With wit, insight, and clarity, James Poniewozik puts Trump at the center of a series of changes that swept through American popular culture and political systems. Poniewozik's essential book shows how these evolutions incubated Trumpism, even as Trump's rise exposed the limits and vulnerabilities of the media, which too often found itself floundering in the face of his shameless manipulations.--Maureen Ryan, chief TV critic for Variety
This is both a fascinating look at the ways television has changed and shaped the U.S., and a compelling lens through which to look at how we got to November 8, 2016.--Booklist
The smartest, most original, most unexpectedly definitive account of the rise of Trump and Trumpism we've had so far. It's also the best book yet written about the bride-of-Frankenstein mating of American politics and American pop culture, a wedding practically nobody saw coming until Trump provided the shotgun... [An] uncommonly rich and stimulating book.--Tom Carson
One of the Top 10 Politics and Current Events Books of Fall 2019 (Publishers Weekly)
An incisive cultural history that captures a fractious nation through the prism of television and the rattled mind of a celebrity president.
Television has entertained America, television has ensorcelled America, and with the election of Donald J. Trump, television has conquered America. In Audience of One, New York Times chief television critic James Poniewozik traces the history of TV and mass media from the Reagan era to today, explaining how a volcanic, camera-hogging antihero merged with America’s most powerful medium to become our forty-fifth president.
In the tradition of Neil Postman’s masterpiece Amusing Ourselves to Death, Audience of One shows how American media have shaped American society and politics, by interweaving two crucial stories. The first story follows the evolution of television from the three-network era of the 20th century, which joined millions of Americans in a shared monoculture, into today’s zillion-channel, Internet-atomized universe, which sliced and diced them into fractious, alienated subcultures. The second story is a cultural critique of Donald Trump, the chameleonic celebrity who courted fame, achieved a mind-meld with the media beast, and rode it to ultimate power.
Braiding together these disparate threads, Poniewozik combines a cultural history of modern America with a revelatory portrait of the most public American who has ever lived. Reaching back to the 1940s, when Trump and commercial television were born, Poniewozik illustrates how Donald became “a character that wrote itself, a brand mascot that jumped off the cereal box and entered the world, a simulacrum that replaced the thing it represented.” Viscerally attuned to the media, Trump shape-shifted into a boastful tabloid playboy in the 1980s; a self-parodic sitcom fixture in the 1990s; a reality-TV “You’re Fired” machine in the 2000s; and finally, the biggest role of his career, a Fox News–obsessed, Twitter-mad, culture-warring demagogue in the White House.

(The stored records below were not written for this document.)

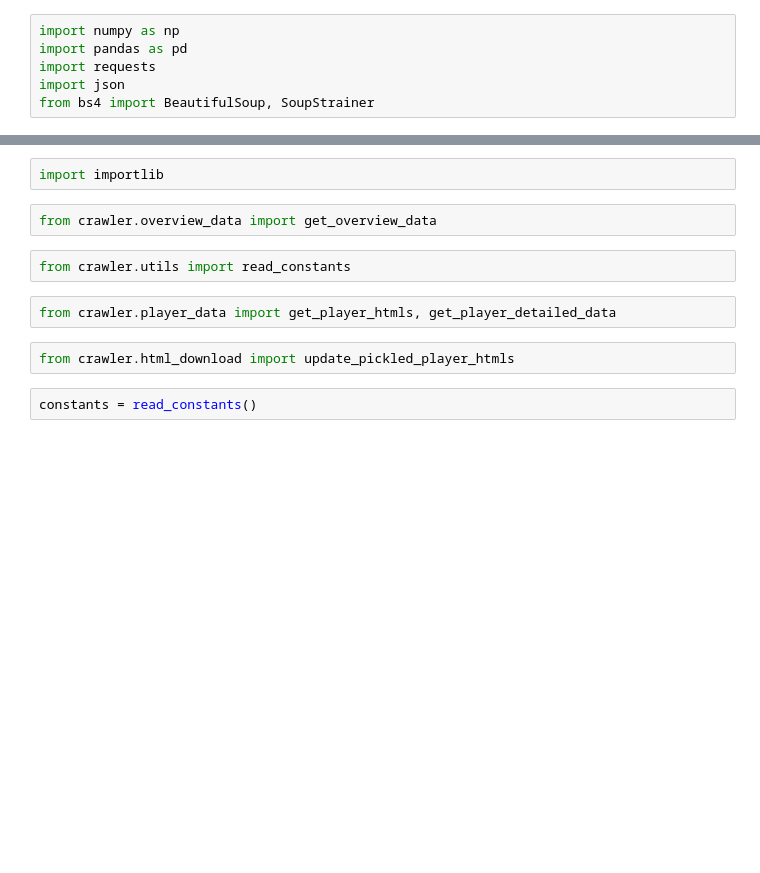
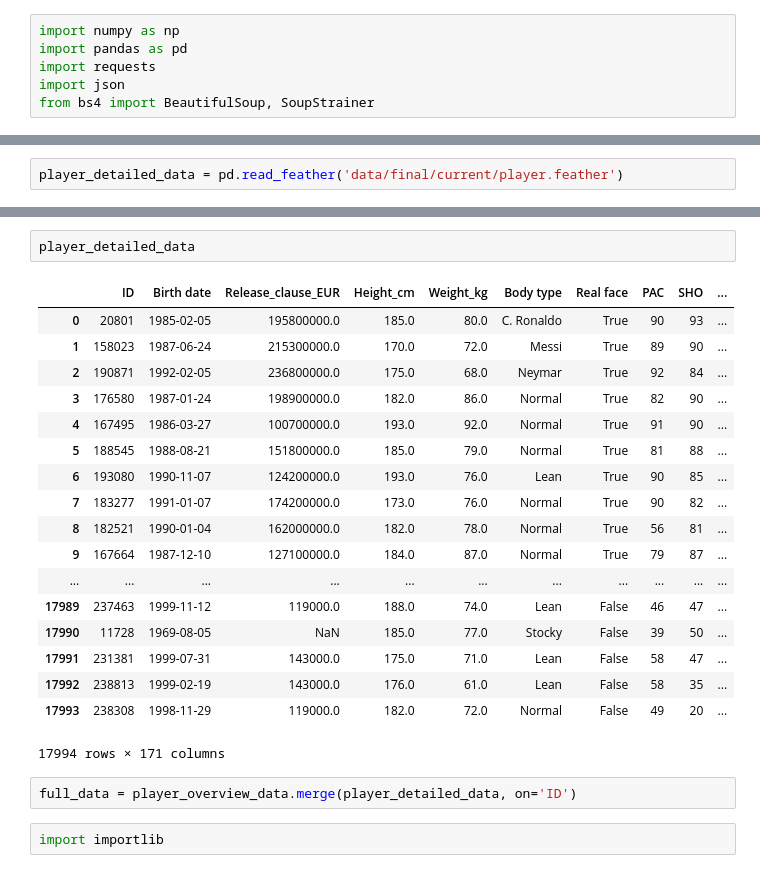
Before and after one commit to kevinheavey/fifa18-even-more-player-data, a Jupyter notebook: crawler.ipynb, the cells around one changed output, grey strips where cells are left out. Drawn from its saved outputs; the diff is of its cells as text; blank space fills up the shorter version.

```diff
--- a/crawler.ipynb
+++ b/crawler.ipynb
@@ -6,0 +45,2 @@ from bs4 import BeautifulSoup, SoupStrainer
+# %%
+player_detailed_data = pd.read_feather('data/final/current/player.feather')
@@ -7,12 +58,25 @@ from bs4 import BeautifulSoup, SoupStrainer
+# %%
+player_detailed_data
+# %% [output]
+|  | ID | Birth date | Release_clause_EUR | Height_cm | Weight_kg | Body type | Real face | PAC | SHO | ... |
+| 0 | 20801 | 1985-02-05 | 195800000.0 | 185.0 | 80.0 | C. Ronaldo | True | 90 | 93 | ... |
+| 1 | 158023 | 1987-06-24 | 215300000.0 | 170.0 | 72.0 | Messi | True | 89 | 90 | ... |
+| 2 | 190871 | 1992-02-05 | 236800000.0 | 175.0 | 68.0 | Neymar | True | 92 | 84 | ... |
+| 3 | 176580 | 1987-01-24 | 198900000.0 | 182.0 | 86.0 | Normal | True | 82 | 90 | ... |
+| 4 | 167495 | 1986-03-27 | 100700000.0 | 193.0 | 92.0 | Normal | True | 91 | 90 | ... |
+| 5 | 188545 | 1988-08-21 | 151800000.0 | 185.0 | 79.0 | Normal | True | 81 | 88 | ... |
+| 6 | 193080 | 1990-11-07 | 124200000.0 | 193.0 | 76.0 | Lean | True | 90 | 85 | ... |
+| 7 | 183277 | 1991-01-07 | 174200000.0 | 173.0 | 76.0 | Normal | True | 90 | 82 | ... |
+| 8 | 182521 | 1990-01-04 | 162000000.0 | 182.0 | 78.0 | Normal | True | 56 | 81 | ... |
+| 9 | 167664 | 1987-12-10 | 127100000.0 | 184.0 | 87.0 | Normal | True | 79 | 87 | ... |
+| ... | ... | ... | ... | ... | ... | ... | ... | ... | ... | ... |
+| 17989 | 237463 | 1999-11-12 | 119000.0 | 188.0 | 74.0 | Lean | False | 46 | 47 | ... |
+| 17990 | 11728 | 1969-08-05 | NaN | 185.0 | 77.0 | Stocky | False | 39 | 50 | ... |
+| 17991 | 231381 | 1999-07-31 | 143000.0 | 175.0 | 71.0 | Lean | False | 58 | 47 | ... |
+| 17992 | 238813 | 1999-02-19 | 143000.0 | 176.0 | 61.0 | Lean | False | 58 | 35 | ... |
+| 17993 | 238308 | 1998-11-29 | 119000.0 | 182.0 | 72.0 | Normal | False | 49 | 20 | ... |
+17994 rows × 171 columns
+# %%
+full_data = player_overview_data.merge(player_detailed_data, on='ID')
 # %%
 import importlib
-# %%
-from crawler.overview_data import get_overview_data
-# %%
-from crawler.utils import read_constants
-# %%
-from crawler.player_data import get_player_htmls, get_player_detailed_data
-# %%
-from crawler.html_download import update_pickled_player_htmls
-# %%
-constants = read_constants()
```
Also changed, not shown: parts of 26 cells of this notebook.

Poniewozik deconstructs the chaotic Age of Trump as the 24-hour TV production that it is, decoding an era when politics has become pop culture, and vice versa. Trenchant and often slyly hilarious, Audience of One is a penetrating and sobering review of the raucous, raging, farcical reality show—performed for the benefit of an insomniac, cable-news-junkie “audience of one”—that we all came to live in, whether we liked it or not.